Joe Biden's first nomination speech came from an unlikely candidate: Jacquelyn Brittany, a security guard who works at the New York Times building.
Jacquelyn Brittany first met Democratic Presidential nominee Joe Biden last year when he stepped into the elevator at the New York Times building where she works as a security guard. While she may have been an unlikely candidate to deliver the opening speech at the 2020 Democratic National Convention this week, that is exactly what she did. During their first chance encounter, she turned to him and said, "I love you. I do. You're like my favorite." On Tuesday night, she was able to share her love for the former Vice President with the rest of the country as she explained why voting for Biden was the right choice.
She was last seen blurting 'I love you' to Joe Biden as she escorted him in an elevator to a NYT editorial board meeting.— Kyle Griffin (@kylegriffin1) August 18, 2020
Tonight, Jacquelyn Brittany will do something else for Biden — be the first person to put his name into nomination for president. https://t.co/whyRXydTLo
"I take powerful people up on my elevator all the time," she stated in a video that aired at the DNC. "When they get off, they go to their important meetings. Me, I just head back to the lobby. But in the short time I spent with Joe Biden, I could tell he really saw me. That he actually cared, that my life meant something to him. And I knew even when he went into his important meeting, he'd take my story in there with him." Due to the ongoing pandemic, the convention is being held online for the first time in history, but Brittany's story was the compelling start the event needed. She continued, "That's because Joe Biden has room in his heart for more than just himself. We've been through a lot, and we have tough days ahead. But nominating someone like that to be in the White House is a good place to start.
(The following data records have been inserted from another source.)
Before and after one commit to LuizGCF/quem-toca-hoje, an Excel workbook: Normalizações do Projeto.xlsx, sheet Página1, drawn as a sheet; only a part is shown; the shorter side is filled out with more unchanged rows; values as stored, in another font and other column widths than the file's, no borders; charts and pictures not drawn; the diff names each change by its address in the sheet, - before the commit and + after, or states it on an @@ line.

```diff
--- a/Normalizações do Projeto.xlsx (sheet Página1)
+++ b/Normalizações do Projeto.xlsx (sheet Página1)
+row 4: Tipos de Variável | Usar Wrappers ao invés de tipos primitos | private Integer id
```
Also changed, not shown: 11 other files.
That's why I nominate my friend Joe Biden as the next president of the United States."
Honored to have won Jacquelyn's endorsement. pic.twitter.com/tGpNZjXacu— Joe Biden (@JoeBiden) January 20, 2020
Biden did not end up winning the nomination from Brittany's employer, The New York Times, but he did claim that winning her nomination was the real achievement. Tweeting in January a video of the unlikely duo's exchange, he was incredibly proud to receive her nomination. The former Vice President affirmed, "Honored to have won Jacquelyn's endorsement." According to a tweet from Biden's national press secretary TJ Ducklo, he made mention of the security guard's nomination at a campaign stop in Waukee, Iowa, as well. "I didn't get the endorsement, but that's okay, I got something better," Ducko said Biden shared. "I got to meet Jacquelyn, an elevator operator. Jacquelyn said the nicest things to me and told me she was supporting me. And I left there thinking, 'This is why I do this. This is why I'm in public service. To care about people.'"
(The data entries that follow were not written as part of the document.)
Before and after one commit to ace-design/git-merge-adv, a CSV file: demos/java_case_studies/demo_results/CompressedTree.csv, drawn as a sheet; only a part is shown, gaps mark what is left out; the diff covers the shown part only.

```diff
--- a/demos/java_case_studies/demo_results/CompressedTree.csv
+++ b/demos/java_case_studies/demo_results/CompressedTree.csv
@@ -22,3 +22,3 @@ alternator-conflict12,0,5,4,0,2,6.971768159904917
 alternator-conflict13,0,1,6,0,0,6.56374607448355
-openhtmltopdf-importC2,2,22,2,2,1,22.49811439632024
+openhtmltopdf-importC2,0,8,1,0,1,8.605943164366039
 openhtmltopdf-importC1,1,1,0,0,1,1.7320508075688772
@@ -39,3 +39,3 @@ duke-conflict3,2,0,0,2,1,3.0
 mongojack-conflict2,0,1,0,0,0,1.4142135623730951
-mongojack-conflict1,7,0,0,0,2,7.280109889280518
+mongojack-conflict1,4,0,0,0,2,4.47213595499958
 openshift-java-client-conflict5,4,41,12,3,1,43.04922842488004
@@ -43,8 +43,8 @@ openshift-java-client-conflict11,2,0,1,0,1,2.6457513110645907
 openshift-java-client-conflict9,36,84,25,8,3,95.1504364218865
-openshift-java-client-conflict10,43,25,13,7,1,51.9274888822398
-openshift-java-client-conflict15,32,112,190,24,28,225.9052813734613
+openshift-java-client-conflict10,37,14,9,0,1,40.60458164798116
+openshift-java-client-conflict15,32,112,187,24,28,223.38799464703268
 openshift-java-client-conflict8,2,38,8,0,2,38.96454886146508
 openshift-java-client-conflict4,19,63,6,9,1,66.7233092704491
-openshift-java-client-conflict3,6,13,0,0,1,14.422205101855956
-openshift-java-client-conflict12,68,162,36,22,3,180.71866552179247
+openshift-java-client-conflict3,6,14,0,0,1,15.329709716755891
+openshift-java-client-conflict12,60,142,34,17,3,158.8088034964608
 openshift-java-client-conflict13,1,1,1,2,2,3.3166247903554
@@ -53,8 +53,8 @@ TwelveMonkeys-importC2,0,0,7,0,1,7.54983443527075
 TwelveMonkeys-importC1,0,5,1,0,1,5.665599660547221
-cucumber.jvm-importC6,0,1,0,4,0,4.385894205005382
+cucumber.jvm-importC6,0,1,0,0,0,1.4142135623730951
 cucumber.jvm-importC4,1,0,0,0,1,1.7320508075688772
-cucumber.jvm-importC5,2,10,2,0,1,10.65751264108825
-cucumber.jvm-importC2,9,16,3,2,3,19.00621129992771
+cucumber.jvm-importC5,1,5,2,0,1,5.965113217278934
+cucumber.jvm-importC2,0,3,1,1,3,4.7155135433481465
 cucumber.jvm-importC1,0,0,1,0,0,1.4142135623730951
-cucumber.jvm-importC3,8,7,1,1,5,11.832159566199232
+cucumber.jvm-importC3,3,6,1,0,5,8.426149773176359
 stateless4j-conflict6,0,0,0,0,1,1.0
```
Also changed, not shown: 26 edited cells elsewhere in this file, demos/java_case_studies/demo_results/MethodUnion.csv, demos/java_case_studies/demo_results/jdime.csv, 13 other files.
Jacquelyn Brittany met @JoeBiden in an elevator as a security guard. Tonight, she nominated him to be president. Here's the story: https://t.co/ECzADcBxZH pic.twitter.com/7BiL1VD9RL— Pod Save America (@PodSaveAmerica) August 19, 2020
The Washington Post was the first to report Brittany's Biden nomination. She told the news outlet in an interview, "Once [Biden] came in, he was just genuinely, genuinely nice to people. We don't get that from everybody. I kept thinking to myself, this was a person I want to lead the country." Alongside Brittany's nomination, the Democratic nominee has received the endorsements of former Presidential mate Barack Obama, Hillary and Bill Clinton, Jimmy Carter, and former competitors Bernie Sanders and Elizabeth Warren, in addition to many more Democrats. The Democratic Party is rallying behind Biden, who is now the only shot at preventing incumbent President Donald Trump from serving a second term.
The most memorable moment of the New York Times’ attempt to turn their endorsement process into a reality TV show was such a metaphor.— The Hoarse Whisperer (@HoarseWisperer) August 19, 2020
Joe Biden connected with someone in an elevator while the NYT editorial board saw none of it.
1/2 https://t.co/e5U41Ijq3P pic.twitter.com/wFnnRtr9Qo